We made something like 160 of them in our mobile food trailer and hand delivered them, along with a few snacks, to each team bus just past the finish in about ninety minutes. The personalization was just something that seemed to go with the brown bag sack lunch concept- it reminded me of grammar school and always having my name on my lunch bag and a little reminder that someone cares about you. It made a long day longer for us, but the feedback we got from the riders made it all worth it.
What time did your team begin food prep before a stage, and what time did everyone get to bed each night?
Since we’re there to support the riders, we have to follow their schedule, albeit usually several hours earlier so we’re ready when they need us. The final day had an 8am start so we were up at 3am for that one, but usually it was slightly more reasonable. If you consider 4am reasonable, which I don’t at all. Bedtime was always a wonderful thing when it finally came, but the days were pretty long.

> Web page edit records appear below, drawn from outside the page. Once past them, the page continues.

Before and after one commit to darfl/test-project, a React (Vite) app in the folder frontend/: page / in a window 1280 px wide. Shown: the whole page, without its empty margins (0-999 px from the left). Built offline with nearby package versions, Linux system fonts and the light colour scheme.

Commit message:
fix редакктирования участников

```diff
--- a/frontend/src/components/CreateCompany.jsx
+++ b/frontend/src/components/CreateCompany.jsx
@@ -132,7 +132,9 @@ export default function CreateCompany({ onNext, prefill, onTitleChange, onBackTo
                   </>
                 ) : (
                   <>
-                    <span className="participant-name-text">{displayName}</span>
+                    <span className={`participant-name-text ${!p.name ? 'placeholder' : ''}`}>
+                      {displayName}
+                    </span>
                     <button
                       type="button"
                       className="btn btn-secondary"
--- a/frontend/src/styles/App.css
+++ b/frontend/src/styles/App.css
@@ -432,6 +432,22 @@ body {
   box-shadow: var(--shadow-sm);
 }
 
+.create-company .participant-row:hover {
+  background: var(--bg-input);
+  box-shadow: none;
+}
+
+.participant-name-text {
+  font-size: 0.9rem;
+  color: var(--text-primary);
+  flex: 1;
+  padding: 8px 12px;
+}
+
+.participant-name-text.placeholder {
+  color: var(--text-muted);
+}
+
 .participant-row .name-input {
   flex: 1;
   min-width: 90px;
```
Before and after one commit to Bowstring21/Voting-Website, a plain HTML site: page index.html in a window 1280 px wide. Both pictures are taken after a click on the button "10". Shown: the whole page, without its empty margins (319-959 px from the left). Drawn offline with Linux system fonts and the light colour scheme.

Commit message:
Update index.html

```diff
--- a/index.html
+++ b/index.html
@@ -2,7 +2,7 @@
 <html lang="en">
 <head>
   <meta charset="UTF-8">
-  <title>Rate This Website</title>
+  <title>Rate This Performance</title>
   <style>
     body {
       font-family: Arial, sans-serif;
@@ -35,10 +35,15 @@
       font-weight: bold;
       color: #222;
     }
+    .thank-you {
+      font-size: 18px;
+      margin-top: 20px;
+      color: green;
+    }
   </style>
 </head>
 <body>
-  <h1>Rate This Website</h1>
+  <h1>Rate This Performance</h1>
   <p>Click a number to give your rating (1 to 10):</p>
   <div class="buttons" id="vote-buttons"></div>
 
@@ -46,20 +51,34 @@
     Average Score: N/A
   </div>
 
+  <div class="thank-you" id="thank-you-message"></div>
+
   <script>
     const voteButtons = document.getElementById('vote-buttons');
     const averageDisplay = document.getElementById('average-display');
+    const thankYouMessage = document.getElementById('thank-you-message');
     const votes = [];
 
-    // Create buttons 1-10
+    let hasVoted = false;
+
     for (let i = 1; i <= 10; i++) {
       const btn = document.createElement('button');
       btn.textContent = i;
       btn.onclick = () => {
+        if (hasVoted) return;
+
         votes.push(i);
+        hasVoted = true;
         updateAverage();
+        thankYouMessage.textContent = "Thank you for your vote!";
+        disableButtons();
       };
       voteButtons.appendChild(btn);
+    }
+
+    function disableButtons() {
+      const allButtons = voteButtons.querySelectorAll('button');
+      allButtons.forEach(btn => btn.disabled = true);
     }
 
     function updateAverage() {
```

After dinner we had to rinse and prep the rice for the next morning as well as split our rice cookers between hotel rooms so they wouldn’t blow the circuits. Sounds easy enough but we were cooking A LOT of rice. Once that was done it was usually time to try to catch up on as much email as possible, before passing out; for me it was usually around midnight. The rice takes about an hour to cook so in a perfect world you would wake up, turn the rice on and get another hour of sleep, but it never felt like more than a few minutes.
We were too hungry to photograph any rice cakes before devouring them at a startlingly fast pace, so we stole a photo of this bacon and egg delicacy from the Skratch Labs Twitter feed…definitely worth a follow @SkratchLabs.
Skratch Labs provided a similar service to the NICA Gran Corsa on May 20. How many rice cakes did you prepare, and how much food did you prepare for the post-ride meal? What was the post-ride meal menu?
We seriously debated not participating in that one. Not because we didn’t want to, but because we knew we would all be pretty knackered by then. Ultimately, we decided the juice was worth the squeeze as high school mountain biking is something we all believe in and are very proud to support in any way we can. We’re still a tiny, sales-funded company and cash sponsorship simply isn’t an option for us, so we gave what we do have, which is our time and our passion for cooking real food. Especially to support kids on bikes.
Most of us grew up the odd-kid out for riding bikes and it’s great to see it becoming more and more mainstream at the high school level. As to the food- I’m glad to hear you enjoyed it. A few of us were lucky enough to sneak out for part of the ride, but most of the crew worked hard to bring that together for the event. I think we did about 100 of the sweet version of rice cake for that ride just to give participants a taste of both the flavor and the experience of what we had been doing all week for the pros.
Gary Fisher, Alex Osborne and Co. certainly seem to be enjoying the fruits of Chef Biju Thomas’ labors.
The NICA Gran Corsa lunch menu from Chef Biju:
Grilled baguettes with chopped romaine and Parmesan, sea salt and lemon juice
Chopped veg and rice salad
Grilled cheese tortellini with mushrooms and onions
Maple syrup brushed chicken with fresh lemon juice
Grilled salmon with a spicy ginger BBQ sauce
Dessert was grilled angel food cake with cinnamon spiced yogurt, fresh berries, and our own house made granola, made by Biju at his Boulder, Colorado home.
Once lunch was done we all had to was clean up and make a mad dash for the airport to finally get home. We hope to provide the same support services at the USA Pro Cycling Challenge in Colorado in August and believe we already have some great ideas to improve upon what we did in California.